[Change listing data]
___

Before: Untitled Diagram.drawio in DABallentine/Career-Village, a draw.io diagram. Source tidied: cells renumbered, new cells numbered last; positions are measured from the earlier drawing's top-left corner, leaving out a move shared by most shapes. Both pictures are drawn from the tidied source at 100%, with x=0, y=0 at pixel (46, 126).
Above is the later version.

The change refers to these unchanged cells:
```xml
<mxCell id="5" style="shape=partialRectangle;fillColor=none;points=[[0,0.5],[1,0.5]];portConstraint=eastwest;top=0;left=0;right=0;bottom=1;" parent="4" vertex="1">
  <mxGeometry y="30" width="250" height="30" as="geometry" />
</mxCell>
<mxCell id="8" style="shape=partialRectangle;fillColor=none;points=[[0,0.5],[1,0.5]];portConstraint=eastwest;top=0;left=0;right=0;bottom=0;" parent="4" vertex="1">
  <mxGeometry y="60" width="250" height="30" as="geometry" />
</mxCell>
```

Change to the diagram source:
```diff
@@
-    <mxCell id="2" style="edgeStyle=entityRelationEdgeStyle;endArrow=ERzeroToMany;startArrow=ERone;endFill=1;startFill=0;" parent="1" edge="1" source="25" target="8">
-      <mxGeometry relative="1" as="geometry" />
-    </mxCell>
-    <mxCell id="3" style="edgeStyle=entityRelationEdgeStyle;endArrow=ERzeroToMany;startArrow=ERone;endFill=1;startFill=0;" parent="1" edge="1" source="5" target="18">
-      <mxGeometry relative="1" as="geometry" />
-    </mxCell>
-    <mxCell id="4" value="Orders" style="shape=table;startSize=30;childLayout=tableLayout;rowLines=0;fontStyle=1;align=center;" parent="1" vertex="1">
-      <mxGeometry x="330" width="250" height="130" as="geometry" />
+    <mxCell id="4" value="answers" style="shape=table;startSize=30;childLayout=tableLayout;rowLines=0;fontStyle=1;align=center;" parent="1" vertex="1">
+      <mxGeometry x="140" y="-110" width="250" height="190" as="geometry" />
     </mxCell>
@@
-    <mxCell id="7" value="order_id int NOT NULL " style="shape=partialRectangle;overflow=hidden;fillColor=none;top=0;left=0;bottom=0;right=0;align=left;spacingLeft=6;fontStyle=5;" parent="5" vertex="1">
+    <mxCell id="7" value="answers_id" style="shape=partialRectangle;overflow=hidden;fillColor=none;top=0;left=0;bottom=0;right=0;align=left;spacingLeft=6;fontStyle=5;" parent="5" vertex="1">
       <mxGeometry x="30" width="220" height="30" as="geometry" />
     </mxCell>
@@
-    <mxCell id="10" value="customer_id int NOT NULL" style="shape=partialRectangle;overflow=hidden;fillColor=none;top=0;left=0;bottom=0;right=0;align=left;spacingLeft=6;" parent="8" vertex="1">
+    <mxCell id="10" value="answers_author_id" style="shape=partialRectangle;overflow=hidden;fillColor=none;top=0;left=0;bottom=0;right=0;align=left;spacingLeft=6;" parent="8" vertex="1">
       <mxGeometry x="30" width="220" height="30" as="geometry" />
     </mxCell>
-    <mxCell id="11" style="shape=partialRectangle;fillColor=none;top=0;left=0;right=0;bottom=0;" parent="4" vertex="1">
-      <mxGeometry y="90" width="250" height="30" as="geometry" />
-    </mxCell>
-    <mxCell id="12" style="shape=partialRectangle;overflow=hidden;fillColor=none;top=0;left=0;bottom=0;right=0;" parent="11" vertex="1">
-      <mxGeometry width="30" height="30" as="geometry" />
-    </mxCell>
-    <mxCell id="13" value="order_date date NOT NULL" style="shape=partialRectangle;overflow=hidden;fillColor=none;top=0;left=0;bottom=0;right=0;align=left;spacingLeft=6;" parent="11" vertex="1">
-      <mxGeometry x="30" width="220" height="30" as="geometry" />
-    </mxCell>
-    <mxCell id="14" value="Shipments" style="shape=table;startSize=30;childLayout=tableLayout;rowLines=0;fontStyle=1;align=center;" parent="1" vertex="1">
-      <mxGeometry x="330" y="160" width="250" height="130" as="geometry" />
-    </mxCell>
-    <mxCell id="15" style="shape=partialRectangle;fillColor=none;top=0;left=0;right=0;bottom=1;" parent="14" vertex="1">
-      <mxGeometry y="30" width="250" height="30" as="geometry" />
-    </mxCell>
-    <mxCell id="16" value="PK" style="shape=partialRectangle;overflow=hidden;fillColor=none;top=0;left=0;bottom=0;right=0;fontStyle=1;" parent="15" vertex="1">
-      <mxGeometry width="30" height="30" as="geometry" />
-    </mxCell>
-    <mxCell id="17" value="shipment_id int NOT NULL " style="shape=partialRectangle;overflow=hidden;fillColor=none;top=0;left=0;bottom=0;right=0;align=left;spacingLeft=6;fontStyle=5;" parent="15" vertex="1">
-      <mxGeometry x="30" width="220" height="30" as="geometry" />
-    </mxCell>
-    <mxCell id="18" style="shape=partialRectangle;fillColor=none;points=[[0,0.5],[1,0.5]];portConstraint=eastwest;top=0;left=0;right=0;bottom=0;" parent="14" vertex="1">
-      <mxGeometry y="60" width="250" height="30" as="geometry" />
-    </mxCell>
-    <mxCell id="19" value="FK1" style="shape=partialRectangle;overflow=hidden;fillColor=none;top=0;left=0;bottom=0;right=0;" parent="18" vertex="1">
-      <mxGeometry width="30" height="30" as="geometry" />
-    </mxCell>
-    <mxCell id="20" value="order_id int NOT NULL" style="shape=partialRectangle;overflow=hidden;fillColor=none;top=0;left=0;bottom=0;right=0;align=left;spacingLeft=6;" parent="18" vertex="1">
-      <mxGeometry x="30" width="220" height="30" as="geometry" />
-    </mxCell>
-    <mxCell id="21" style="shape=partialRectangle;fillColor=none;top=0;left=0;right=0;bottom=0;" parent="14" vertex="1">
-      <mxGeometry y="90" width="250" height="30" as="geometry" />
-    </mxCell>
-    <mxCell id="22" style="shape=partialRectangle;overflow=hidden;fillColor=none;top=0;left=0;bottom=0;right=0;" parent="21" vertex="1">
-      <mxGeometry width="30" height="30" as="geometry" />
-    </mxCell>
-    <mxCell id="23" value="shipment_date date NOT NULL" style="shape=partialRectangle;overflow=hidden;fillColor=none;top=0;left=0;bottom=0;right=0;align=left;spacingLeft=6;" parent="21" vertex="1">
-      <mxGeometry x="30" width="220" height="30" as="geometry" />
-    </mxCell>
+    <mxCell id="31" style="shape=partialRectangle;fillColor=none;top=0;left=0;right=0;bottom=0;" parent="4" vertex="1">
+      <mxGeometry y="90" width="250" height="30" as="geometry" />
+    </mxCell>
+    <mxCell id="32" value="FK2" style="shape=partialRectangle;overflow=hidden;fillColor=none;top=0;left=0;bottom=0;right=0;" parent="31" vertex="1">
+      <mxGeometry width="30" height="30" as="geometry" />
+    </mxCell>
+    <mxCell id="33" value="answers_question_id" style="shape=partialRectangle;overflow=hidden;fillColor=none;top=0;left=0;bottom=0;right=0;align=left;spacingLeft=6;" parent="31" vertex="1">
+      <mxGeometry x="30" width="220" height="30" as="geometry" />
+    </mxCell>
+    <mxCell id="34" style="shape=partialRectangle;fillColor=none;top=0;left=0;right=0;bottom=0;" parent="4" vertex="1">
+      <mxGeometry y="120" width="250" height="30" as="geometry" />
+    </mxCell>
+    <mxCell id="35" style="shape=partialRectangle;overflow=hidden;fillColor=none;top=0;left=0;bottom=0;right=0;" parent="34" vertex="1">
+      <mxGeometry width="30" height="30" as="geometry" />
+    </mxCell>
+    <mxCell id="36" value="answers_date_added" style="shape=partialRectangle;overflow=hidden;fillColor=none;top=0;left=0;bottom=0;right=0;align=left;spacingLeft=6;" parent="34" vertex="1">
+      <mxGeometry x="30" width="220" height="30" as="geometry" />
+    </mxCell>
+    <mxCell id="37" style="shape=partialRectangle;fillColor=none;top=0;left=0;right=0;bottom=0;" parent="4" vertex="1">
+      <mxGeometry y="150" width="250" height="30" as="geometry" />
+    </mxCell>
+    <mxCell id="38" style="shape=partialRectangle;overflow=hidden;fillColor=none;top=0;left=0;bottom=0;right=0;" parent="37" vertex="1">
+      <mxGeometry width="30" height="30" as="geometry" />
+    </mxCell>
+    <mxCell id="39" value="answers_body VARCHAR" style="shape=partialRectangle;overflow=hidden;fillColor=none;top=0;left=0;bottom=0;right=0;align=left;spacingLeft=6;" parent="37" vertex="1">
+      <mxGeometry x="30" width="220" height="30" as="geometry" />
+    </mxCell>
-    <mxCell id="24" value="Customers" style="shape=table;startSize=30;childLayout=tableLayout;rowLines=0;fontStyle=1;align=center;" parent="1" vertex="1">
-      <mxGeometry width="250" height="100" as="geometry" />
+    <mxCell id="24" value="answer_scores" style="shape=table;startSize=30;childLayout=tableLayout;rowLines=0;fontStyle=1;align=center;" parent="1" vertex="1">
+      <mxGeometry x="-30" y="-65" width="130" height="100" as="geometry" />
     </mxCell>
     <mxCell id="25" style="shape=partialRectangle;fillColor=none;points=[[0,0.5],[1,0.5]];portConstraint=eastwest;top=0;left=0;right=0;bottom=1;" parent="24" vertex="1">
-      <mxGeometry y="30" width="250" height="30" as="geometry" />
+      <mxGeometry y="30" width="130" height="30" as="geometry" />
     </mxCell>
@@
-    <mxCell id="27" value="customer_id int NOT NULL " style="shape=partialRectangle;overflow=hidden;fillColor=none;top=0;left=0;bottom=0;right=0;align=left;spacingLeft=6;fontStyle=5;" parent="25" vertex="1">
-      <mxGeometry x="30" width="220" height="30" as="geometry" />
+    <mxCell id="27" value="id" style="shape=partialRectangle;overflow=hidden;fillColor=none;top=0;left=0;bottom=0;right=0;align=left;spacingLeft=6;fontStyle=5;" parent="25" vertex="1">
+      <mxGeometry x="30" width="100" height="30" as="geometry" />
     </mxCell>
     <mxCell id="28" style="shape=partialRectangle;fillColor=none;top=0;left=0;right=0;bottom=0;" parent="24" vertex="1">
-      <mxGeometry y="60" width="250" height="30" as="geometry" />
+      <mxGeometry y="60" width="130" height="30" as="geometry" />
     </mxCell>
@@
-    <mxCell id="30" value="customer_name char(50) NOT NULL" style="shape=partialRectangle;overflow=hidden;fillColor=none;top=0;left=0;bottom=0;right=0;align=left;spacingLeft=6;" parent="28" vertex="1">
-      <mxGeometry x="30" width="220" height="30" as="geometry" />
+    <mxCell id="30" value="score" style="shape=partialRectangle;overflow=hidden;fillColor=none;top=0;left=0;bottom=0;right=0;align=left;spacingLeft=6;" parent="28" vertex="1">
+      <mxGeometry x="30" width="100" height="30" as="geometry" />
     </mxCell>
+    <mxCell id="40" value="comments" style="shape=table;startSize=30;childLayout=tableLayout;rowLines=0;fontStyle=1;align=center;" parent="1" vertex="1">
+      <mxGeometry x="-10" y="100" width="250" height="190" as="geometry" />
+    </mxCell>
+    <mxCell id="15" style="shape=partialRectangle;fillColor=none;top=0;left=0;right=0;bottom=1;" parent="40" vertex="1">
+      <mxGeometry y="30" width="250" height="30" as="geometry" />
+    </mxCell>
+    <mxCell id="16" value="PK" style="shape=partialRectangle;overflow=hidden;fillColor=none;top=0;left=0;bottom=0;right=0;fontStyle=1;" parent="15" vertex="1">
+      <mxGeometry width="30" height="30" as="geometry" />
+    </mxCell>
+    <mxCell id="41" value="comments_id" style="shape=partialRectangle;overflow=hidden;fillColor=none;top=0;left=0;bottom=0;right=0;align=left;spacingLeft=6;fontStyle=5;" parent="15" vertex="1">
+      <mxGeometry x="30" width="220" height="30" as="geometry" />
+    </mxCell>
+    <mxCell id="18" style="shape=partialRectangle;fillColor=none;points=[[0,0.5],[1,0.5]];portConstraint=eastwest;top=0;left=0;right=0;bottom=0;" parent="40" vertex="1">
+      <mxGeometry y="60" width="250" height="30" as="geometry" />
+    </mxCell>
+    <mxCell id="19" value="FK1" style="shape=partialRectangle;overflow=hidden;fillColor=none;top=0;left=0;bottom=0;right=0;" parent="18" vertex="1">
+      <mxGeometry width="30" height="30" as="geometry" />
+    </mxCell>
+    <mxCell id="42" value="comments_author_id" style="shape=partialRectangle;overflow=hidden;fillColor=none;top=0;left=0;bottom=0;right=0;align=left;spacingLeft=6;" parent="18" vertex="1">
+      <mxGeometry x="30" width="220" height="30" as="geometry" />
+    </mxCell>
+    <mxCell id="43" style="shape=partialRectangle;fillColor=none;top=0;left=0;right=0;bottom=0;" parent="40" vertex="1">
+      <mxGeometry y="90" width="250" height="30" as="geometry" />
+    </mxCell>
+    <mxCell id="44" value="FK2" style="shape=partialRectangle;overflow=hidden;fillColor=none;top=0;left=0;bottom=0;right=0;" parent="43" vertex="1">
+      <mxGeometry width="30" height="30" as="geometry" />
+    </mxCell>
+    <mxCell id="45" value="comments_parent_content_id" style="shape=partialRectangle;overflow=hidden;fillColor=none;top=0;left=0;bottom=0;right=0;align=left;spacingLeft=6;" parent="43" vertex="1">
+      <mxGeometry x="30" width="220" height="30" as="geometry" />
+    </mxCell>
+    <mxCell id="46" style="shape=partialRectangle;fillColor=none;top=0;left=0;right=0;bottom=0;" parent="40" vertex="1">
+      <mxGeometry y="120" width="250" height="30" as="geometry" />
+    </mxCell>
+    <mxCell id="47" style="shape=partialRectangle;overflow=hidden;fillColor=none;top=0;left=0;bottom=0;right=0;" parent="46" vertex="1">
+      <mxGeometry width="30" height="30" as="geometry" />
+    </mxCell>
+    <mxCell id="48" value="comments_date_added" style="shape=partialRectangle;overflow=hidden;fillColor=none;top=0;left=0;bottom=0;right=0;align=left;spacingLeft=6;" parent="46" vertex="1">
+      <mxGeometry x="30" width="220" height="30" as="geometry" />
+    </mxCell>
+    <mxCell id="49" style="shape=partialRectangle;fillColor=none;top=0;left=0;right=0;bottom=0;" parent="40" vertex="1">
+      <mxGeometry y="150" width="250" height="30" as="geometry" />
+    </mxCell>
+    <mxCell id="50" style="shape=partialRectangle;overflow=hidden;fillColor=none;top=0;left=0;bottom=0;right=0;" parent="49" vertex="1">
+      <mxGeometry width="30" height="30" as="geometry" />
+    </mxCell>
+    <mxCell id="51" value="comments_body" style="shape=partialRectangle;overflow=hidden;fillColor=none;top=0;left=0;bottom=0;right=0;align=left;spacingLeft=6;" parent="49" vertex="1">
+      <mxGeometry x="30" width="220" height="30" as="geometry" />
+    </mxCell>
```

___

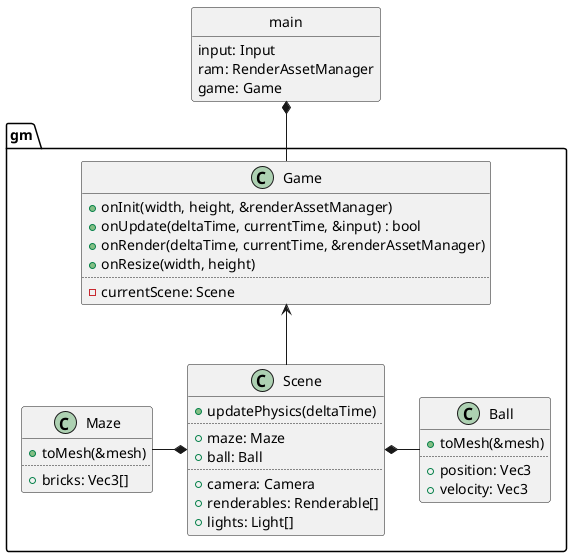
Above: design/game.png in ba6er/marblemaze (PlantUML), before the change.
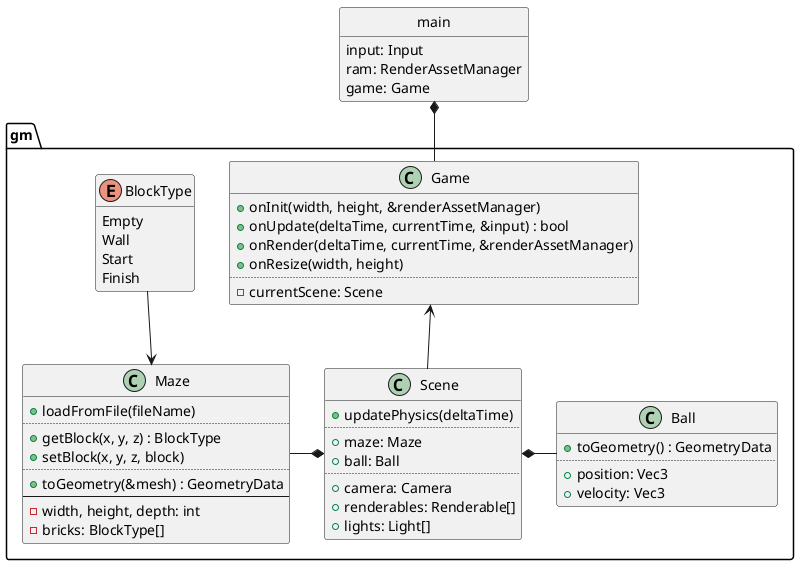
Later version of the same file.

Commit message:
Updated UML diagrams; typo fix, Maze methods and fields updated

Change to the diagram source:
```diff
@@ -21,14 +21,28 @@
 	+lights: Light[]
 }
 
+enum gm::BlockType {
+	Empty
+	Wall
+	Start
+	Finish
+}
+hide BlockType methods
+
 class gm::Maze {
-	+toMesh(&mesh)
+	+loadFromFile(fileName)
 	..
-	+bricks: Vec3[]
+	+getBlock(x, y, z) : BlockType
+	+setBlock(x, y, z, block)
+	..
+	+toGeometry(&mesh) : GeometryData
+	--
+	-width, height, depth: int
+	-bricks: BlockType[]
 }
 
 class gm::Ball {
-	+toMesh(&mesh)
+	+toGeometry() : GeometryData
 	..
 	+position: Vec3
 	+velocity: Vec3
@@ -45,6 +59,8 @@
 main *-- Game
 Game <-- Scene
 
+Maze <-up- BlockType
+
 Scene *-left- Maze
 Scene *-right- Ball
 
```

___

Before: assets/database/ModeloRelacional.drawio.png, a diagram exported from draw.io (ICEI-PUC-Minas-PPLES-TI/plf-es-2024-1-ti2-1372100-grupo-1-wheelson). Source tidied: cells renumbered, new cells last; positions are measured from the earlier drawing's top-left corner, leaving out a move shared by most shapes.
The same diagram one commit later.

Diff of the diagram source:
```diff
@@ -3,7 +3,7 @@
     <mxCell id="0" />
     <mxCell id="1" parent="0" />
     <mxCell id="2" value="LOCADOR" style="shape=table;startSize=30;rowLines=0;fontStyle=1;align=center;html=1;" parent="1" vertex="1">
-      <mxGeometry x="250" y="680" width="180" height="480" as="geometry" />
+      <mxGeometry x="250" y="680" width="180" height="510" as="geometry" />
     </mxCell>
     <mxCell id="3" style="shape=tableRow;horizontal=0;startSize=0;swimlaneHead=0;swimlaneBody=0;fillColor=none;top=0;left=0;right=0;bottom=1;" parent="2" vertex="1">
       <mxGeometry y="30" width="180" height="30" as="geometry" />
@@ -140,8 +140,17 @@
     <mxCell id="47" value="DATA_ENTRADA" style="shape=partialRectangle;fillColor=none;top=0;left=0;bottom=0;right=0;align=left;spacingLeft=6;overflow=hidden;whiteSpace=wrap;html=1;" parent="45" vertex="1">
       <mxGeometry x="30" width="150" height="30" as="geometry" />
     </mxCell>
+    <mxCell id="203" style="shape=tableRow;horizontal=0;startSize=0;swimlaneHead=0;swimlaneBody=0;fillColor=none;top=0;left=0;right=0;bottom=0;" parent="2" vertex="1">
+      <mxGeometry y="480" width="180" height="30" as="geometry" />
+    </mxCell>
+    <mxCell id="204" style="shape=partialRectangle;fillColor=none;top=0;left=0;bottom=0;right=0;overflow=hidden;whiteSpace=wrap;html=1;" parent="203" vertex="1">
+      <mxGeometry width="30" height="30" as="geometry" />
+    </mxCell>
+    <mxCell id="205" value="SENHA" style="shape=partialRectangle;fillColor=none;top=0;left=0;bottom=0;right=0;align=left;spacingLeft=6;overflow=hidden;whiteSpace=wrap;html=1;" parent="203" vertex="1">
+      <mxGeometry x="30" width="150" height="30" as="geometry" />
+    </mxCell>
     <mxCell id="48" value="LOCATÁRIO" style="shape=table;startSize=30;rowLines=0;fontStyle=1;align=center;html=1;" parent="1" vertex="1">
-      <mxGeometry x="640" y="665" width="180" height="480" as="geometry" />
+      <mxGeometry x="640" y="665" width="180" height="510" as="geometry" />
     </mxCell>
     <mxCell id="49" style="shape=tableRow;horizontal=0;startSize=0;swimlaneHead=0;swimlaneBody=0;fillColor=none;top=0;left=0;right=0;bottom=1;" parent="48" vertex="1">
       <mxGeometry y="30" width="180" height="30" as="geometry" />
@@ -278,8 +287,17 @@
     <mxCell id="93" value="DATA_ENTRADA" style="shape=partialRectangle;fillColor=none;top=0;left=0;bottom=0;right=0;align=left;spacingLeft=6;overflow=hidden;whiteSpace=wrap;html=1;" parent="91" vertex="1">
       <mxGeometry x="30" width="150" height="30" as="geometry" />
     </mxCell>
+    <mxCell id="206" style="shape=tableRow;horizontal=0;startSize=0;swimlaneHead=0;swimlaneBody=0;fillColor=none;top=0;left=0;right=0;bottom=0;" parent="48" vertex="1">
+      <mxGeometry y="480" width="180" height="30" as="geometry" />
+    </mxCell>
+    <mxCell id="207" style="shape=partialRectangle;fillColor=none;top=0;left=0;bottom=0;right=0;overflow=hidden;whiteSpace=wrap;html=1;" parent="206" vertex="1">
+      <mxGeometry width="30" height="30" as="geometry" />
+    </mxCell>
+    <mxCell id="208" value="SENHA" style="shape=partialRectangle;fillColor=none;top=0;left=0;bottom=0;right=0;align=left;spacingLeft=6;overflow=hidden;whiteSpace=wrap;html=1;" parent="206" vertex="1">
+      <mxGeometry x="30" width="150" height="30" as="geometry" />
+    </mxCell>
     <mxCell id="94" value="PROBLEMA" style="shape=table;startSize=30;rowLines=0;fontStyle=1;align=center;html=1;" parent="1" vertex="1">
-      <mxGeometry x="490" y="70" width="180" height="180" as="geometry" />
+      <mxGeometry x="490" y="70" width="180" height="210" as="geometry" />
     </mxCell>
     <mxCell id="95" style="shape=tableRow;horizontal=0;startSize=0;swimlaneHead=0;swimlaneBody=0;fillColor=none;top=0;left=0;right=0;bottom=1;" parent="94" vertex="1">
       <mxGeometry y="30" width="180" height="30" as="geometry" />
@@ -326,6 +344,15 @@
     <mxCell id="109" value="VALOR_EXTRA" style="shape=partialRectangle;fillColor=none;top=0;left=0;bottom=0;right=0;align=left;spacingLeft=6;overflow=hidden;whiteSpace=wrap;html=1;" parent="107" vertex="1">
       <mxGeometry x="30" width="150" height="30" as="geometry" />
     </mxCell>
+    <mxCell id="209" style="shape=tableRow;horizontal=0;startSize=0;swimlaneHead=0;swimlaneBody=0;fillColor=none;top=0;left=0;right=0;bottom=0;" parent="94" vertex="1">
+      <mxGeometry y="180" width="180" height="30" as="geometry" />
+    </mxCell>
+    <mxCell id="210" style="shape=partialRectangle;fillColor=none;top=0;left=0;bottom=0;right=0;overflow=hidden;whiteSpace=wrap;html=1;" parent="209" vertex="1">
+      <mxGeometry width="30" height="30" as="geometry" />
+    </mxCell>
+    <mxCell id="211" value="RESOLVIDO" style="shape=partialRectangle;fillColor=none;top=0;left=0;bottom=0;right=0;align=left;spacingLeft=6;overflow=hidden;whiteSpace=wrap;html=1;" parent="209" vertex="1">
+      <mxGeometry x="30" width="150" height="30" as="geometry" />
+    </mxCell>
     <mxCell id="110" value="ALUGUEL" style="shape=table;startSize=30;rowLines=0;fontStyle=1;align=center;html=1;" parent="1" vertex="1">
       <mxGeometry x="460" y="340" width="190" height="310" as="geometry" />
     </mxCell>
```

___

*PROMPT*. Whichever lines of the data include the word "entityRelationEdgeStyle", pull them out.

*TASK RESULT*.
-    <mxCell id="2" style="edgeStyle=entityRelationEdgeStyle;endArrow=ERzeroToMany;startArrow=ERone;endFill=1;startFill=0;" parent="1" edge="1" source="25" target="8">
-    <mxCell id="3" style="edgeStyle=entityRelationEdgeStyle;endArrow=ERzeroToMany;startArrow=ERone;endFill=1;startFill=0;" parent="1" edge="1" source="5" target="18">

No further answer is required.